## [TASK DIRECTIONS]
Output all of the lines below exactly, and leave out each image.

Records contained in a dataset:
# # # # #

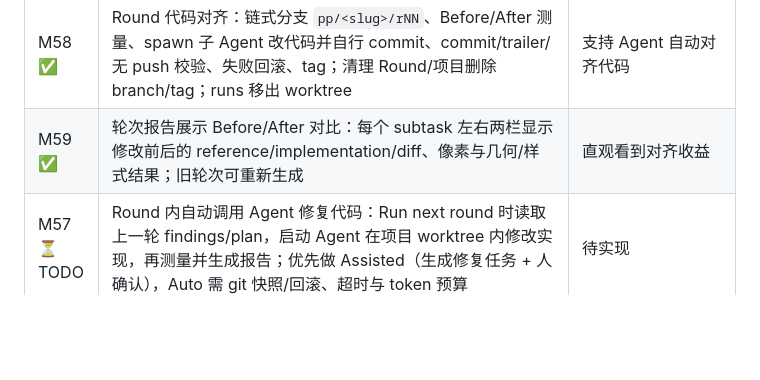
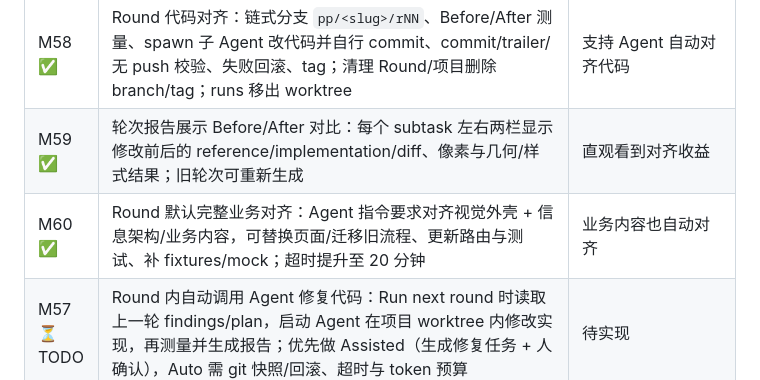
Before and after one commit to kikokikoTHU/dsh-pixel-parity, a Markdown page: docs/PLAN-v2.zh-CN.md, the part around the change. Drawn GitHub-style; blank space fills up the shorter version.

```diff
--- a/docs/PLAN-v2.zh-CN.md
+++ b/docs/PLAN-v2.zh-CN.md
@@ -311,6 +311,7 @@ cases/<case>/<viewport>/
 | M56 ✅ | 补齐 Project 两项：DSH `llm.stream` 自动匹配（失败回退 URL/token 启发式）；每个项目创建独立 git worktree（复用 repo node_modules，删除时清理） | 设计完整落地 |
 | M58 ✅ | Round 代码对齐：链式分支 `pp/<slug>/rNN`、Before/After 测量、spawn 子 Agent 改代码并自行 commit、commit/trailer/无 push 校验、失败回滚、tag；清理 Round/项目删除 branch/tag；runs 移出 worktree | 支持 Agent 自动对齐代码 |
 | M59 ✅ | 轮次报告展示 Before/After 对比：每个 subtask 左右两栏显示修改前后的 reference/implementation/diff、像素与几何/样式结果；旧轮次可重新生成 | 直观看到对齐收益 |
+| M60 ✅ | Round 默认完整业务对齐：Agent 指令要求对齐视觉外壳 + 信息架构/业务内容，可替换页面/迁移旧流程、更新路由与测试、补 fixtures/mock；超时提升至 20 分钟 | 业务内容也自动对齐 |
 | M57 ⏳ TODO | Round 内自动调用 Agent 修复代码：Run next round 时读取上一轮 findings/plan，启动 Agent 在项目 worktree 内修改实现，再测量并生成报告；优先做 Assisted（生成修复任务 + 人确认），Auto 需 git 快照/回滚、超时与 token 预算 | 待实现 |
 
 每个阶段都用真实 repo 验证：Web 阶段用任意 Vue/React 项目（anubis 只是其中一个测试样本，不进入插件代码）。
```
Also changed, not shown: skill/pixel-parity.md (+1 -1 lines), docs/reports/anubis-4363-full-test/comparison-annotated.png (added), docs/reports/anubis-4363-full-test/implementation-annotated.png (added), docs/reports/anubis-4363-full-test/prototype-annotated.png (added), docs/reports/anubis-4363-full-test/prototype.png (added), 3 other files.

# # # # #

## [EXERCISE ANSWER]
Before and after one commit to kikokikoTHU/dsh-pixel-parity, a Markdown page: docs/PLAN-v2.zh-CN.md, the part around the change. Drawn GitHub-style; blank space fills up the shorter version.

```diff
--- a/docs/PLAN-v2.zh-CN.md
+++ b/docs/PLAN-v2.zh-CN.md
@@ -311,6 +311,7 @@ cases/<case>/<viewport>/
 | M56 ✅ | 补齐 Project 两项：DSH `llm.stream` 自动匹配（失败回退 URL/token 启发式）；每个项目创建独立 git worktree（复用 repo node_modules，删除时清理） | 设计完整落地 |
 | M58 ✅ | Round 代码对齐：链式分支 `pp/<slug>/rNN`、Before/After 测量、spawn 子 Agent 改代码并自行 commit、commit/trailer/无 push 校验、失败回滚、tag；清理 Round/项目删除 branch/tag；runs 移出 worktree | 支持 Agent 自动对齐代码 |
 | M59 ✅ | 轮次报告展示 Before/After 对比：每个 subtask 左右两栏显示修改前后的 reference/implementation/diff、像素与几何/样式结果；旧轮次可重新生成 | 直观看到对齐收益 |
+| M60 ✅ | Round 默认完整业务对齐：Agent 指令要求对齐视觉外壳 + 信息架构/业务内容，可替换页面/迁移旧流程、更新路由与测试、补 fixtures/mock；超时提升至 20 分钟 | 业务内容也自动对齐 |
 | M57 ⏳ TODO | Round 内自动调用 Agent 修复代码：Run next round 时读取上一轮 findings/plan，启动 Agent 在项目 worktree 内修改实现，再测量并生成报告；优先做 Assisted（生成修复任务 + 人确认），Auto 需 git 快照/回滚、超时与 token 预算 | 待实现 |
 
 每个阶段都用真实 repo 验证：Web 阶段用任意 Vue/React 项目（anubis 只是其中一个测试样本，不进入插件代码）。
```
Also changed, not shown: skill/pixel-parity.md (+1 -1 lines), docs/reports/anubis-4363-full-test/comparison-annotated.png (added), docs/reports/anubis-4363-full-test/implementation-annotated.png (added), docs/reports/anubis-4363-full-test/prototype-annotated.png (added), docs/reports/anubis-4363-full-test/prototype.png (added), 3 other files.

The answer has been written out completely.